Political black holes
HERE it is a brand new year. Newspapers and television are still harping on the same old thing, the mess Ronald Reagan got himself into back in 1986. Do reporters and TV anchors really expect the President to keep track of a busybody like Lt. Col. Oliver North, who was dashing around in the White House basement running American foreign policy - and not telling anyone?
Someone pointed out that the president of a bank would not be expected to know about some teller skimming off a few bucks at a lower level. So why should anyone fault a president when his advisers were busy doing deals with other countries, trading arms for hostages, and stuff like that? After all, this President has a ranch to run.

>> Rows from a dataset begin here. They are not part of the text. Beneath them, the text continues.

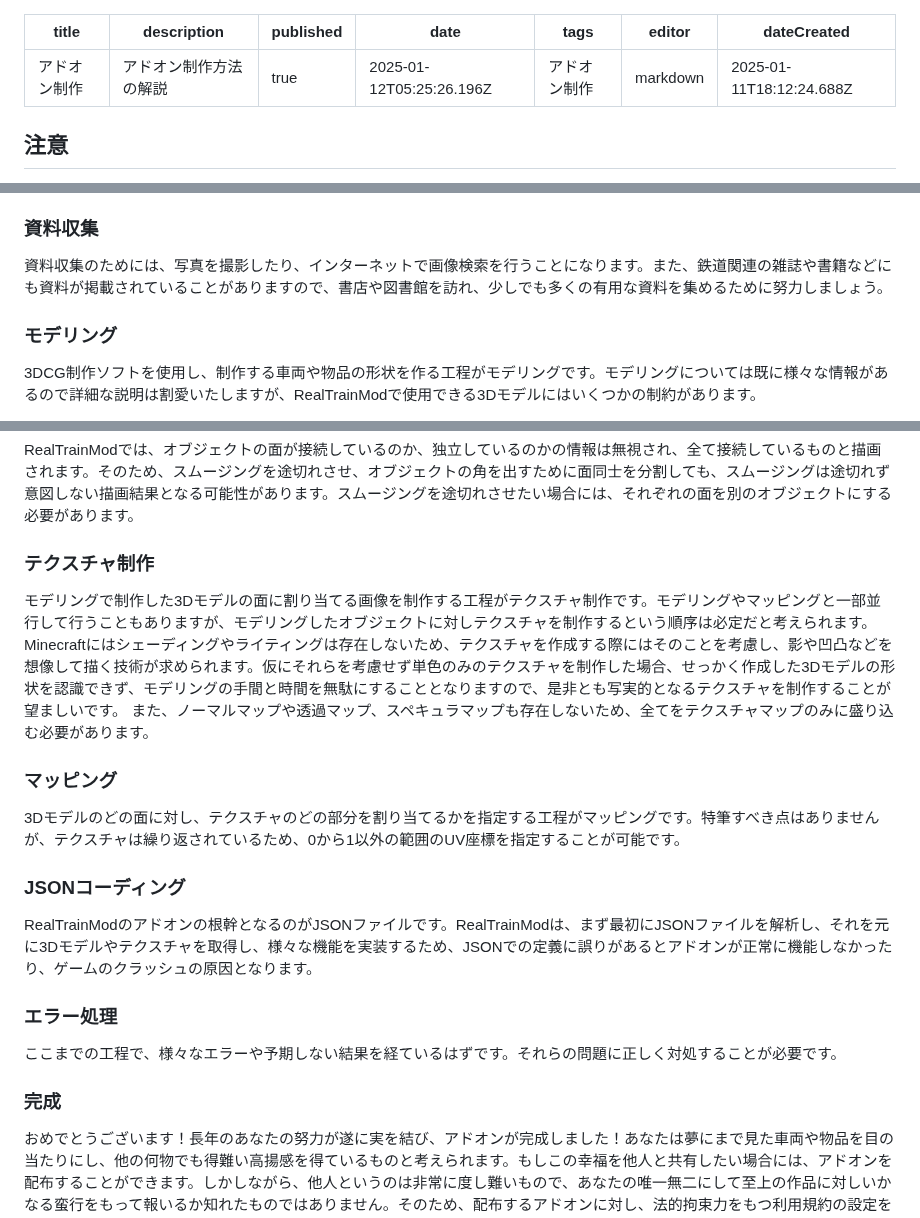
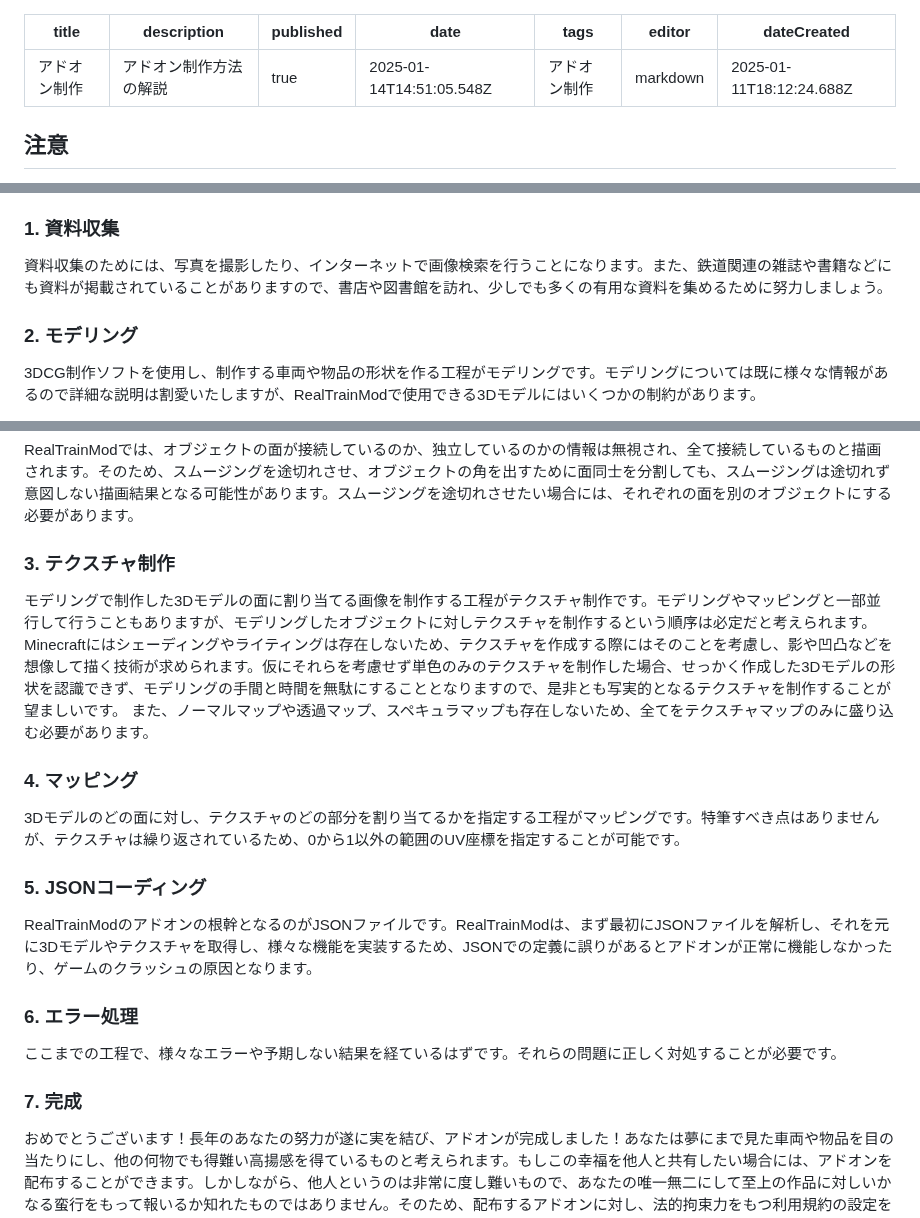
Before and after one commit to Builder256/RTM-Wiki, a Markdown page: addon-dev.md, 3 parts joined by grey strips. Drawn GitHub-style.

Commit message:
docs: update addon-dev

```diff
--- a/addon-dev.md
+++ b/addon-dev.md
@@ -2,7 +2,7 @@
 title: アドオン制作
 description: アドオン制作方法の解説
 published: true
-date: 2025-01-12T05:25:26.196Z
+date: 2025-01-14T14:51:05.548Z
 tags: アドオン制作
 editor: markdown
 dateCreated: 2025-01-11T18:12:24.688Z
@@ -56,11 +56,11 @@ RealTrainModでは、一般のゲームや映像作品の制作にも使用さ
 6. エラー処理
 7. 完成
 
-### 資料収集
+### 1. 資料収集
 
 資料収集のためには、写真を撮影したり、インターネットで画像検索を行うことになります。また、鉄道関連の雑誌や書籍などにも資料が掲載されていることがありますので、書店や図書館を訪れ、少しでも多くの有用な資料を集めるために努力しましょう。
 
-### モデリング
+### 2. モデリング
 
 3DCG制作ソフトを使用し、制作する車両や物品の形状を作る工程がモデリングです。モデリングについては既に様々な情報があるので詳細な説明は割愛いたしますが、RealTrainModで使用できる3Dモデルにはいくつかの制約があります。
 
@@ -90,24 +90,24 @@ RealTrainModでは、法線情報は無視され新たに法線を計算し描
 
 RealTrainModでは、オブジェクトの面が接続しているのか、独立しているのかの情報は無視され、全て接続しているものと描画されます。そのため、スムージングを途切れさせ、オブジェクトの角を出すために面同士を分割しても、スムージングは途切れず意図しない描画結果となる可能性があります。スムージングを途切れさせたい場合には、それぞれの面を別のオブジェクトにする必要があります。
 
-### テクスチャ制作
+### 3. テクスチャ制作
 
 モデリングで制作した3Dモデルの面に割り当てる画像を制作する工程がテクスチャ制作です。モデリングやマッピングと一部並行して行うこともありますが、モデリングしたオブジェクトに対しテクスチャを制作するという順序は必定だと考えられます。Minecraftにはシェーディングやライティングは存在しないため、テクスチャを作成する際にはそのことを考慮し、影や凹凸などを想像して描く技術が求められます。仮にそれらを考慮せず単色のみのテクスチャを制作した場合、せっかく作成した3Dモデルの形状を認識できず、モデリングの手間と時間を無駄にすることとなりますので、是非とも写実的となるテクスチャを制作することが望ましいです。
 また、ノーマルマップや透過マップ、スペキュラマップも存在しないため、全てをテクスチャマップのみに盛り込む必要があります。
 
-### マッピング
+### 4. マッピング
 
 3Dモデルのどの面に対し、テクスチャのどの部分を割り当てるかを指定する工程がマッピングです。特筆すべき点はありませんが、テクスチャは繰り返されているため、0から1以外の範囲のUV座標を指定することが可能です。
 
-### JSONコーディング
+### 5. JSONコーディング
 
 RealTrainModのアドオンの根幹となるのがJSONファイルです。RealTrainModは、まず最初にJSONファイルを解析し、それを元に3Dモデルやテクスチャを取得し、様々な機能を実装するため、JSONでの定義に誤りがあるとアドオンが正常に機能しなかったり、ゲームのクラッシュの原因となります。
 
-### エラー処理
+### 6. エラー処理
 
 ここまでの工程で、様々なエラーや予期しない結果を経ているはずです。それらの問題に正しく対処することが必要です。
 
-### 完成
+### 7. 完成
 
 おめでとうございます！長年のあなたの努力が遂に実を結び、アドオンが完成しました！あなたは夢にまで見た車両や物品を目の当たりにし、他の何物でも得難い高揚感を得ているものと考えられます。もしこの幸福を他人と共有したい場合には、アドオンを配布することができます。しかしながら、他人というのは非常に度し難いもので、あなたの唯一無二にして至上の作品に対しいかなる蛮行をもって報いるか知れたものではありません。そのため、配布するアドオンに対し、法的拘束力をもつ利用規約の設定を含む`readme.txt`ファイルを同梱することができます。`readme.txt`ファイルを執筆する際には以下のような項目を設けるとよいでしょう。
 
```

It seems to me, the media could focus on matters far more critical. A lot of serious things are going on in the universe which the press is paying little attention to. For one thing, Ohio State University astronomers recently saw one of those black holes out in space eat a star. It isn't every day a whole star gets sucked into a black hole and swallowed in one gulp like a minnow. Besides, this was considered to be pretty close to Earth, being only 200 million light-years away, which is sort of a near-miss in space language.
Another thing, the sun is getting dimmer. It has lost one-thousandth of its brightness. If this continues to 0.3 percent, we'll all be in a deep freeze. Added to this, there have been a number of little planets careening around the solar system like loose cannon which have nearly collided with Earth. As far as I know, Dan Rather has never mentioned this.
So with big stuff like this going on, why are we still picking on President Reagan? He is a nice guy and is doing every bit as good a job in Washington as he did in the movies. But there will always be dissenters. I suppose if the big things of the universe were reported, there would be analogies drawn by news people, picturing Washington as a black hole, swallowing one political star after another. They would present Ronald Reagan as the sun, getting dimmer day by day. Well, so much for 1987.
There will always be 1988.